STEP 1: RECOGNITION AND DIAGNOSIS



Recognizing that a patient is depressed can be challenging, as often patients are concerned about social stigma when told their symptoms suggest a depression diagnosis. To aid with identification of depression, astute clinicians look for red flags and selectively use a two-question-screen.

Recognition may occur over several visits, especially with somatic presentation. This step may occur during one visit but may require several if history is complex or the patient is reluctant to accept a depression disgnosis or active treament.

Step 1a: Red flags:
Does the patient present with any of the following?
  • History of depression

  • Multiple unexplained somatic symptoms

  • Recent major stressor or loss

  • High healthcare utilizer

  • Chronic pain

  • Chronic illness(es)

  • Chief complaint of sleep disturbance, fatigue, appetite or weight change

STEP 1b: Ask screening questions
Whenever you suspect depression, ask the patient these questions:

During the past month:

1. Have you often been bothered by little interest or pleasure in doing things?

2. Feeling down, depressed or hopeless?

If patient says “yes" to either of these questions, use the PHQ-9 to assist with diagnostic assessment.

STEP 1c: Complete diagnostic assessment & administer the diagnostic assessment tool
               (PHQ-9) at the initial visit
Clinicians should follow their usual diagnostic assessment. In addition, the PHQ-9 is a patient self-administered questionnaire that helps make a depression diagnosis and determine severity.

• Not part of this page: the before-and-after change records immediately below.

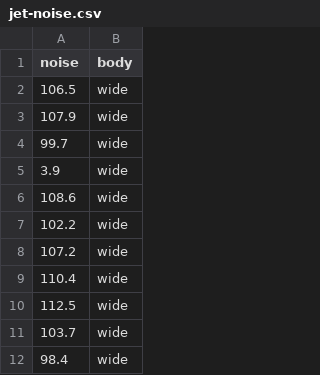
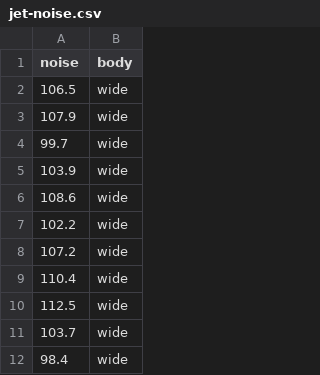
Before and after one commit to dke-chan/ENGEN102, a CSV file: datasets/jet-noise.csv, drawn as a sheet; only a part is shown.

```diff
--- a/datasets/jet-noise.csv
+++ b/datasets/jet-noise.csv
@@ -4,3 +4,3 @@ noise,body
 99.7,wide
-3.9,wide
+103.9,wide
 108.6,wide
```
Also changed, not shown: 2 other files.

The clinician and/or office staff discusses the reasons for completing the questionnaire and explains how to fill it out.

After the patient has completed the PHQ-9 questionnaire, it is scored by the clinician or office staff. There are two components on the PHQ-9 to be tallied:

    • Number of symptoms          (Follows DSM-IV criteria for depression)

    • Total severity score             (Depression severity)

In addition, the patient will rate the level of functional impairment (impact on their life).

STEP 1d: Assessing suicide risk
If the suicide item is positive on the PHQ-9 (question “i”), the clinician needs to perform a suicide risk assessment.

STEP 1e: Formulating a depression diagnosis
Based on the PHQ-9 number of symptoms present more than half the days in the past 2 weeks, the total severity score, and the level of functional impairment, the clinician can formulate a working depression diagnosis.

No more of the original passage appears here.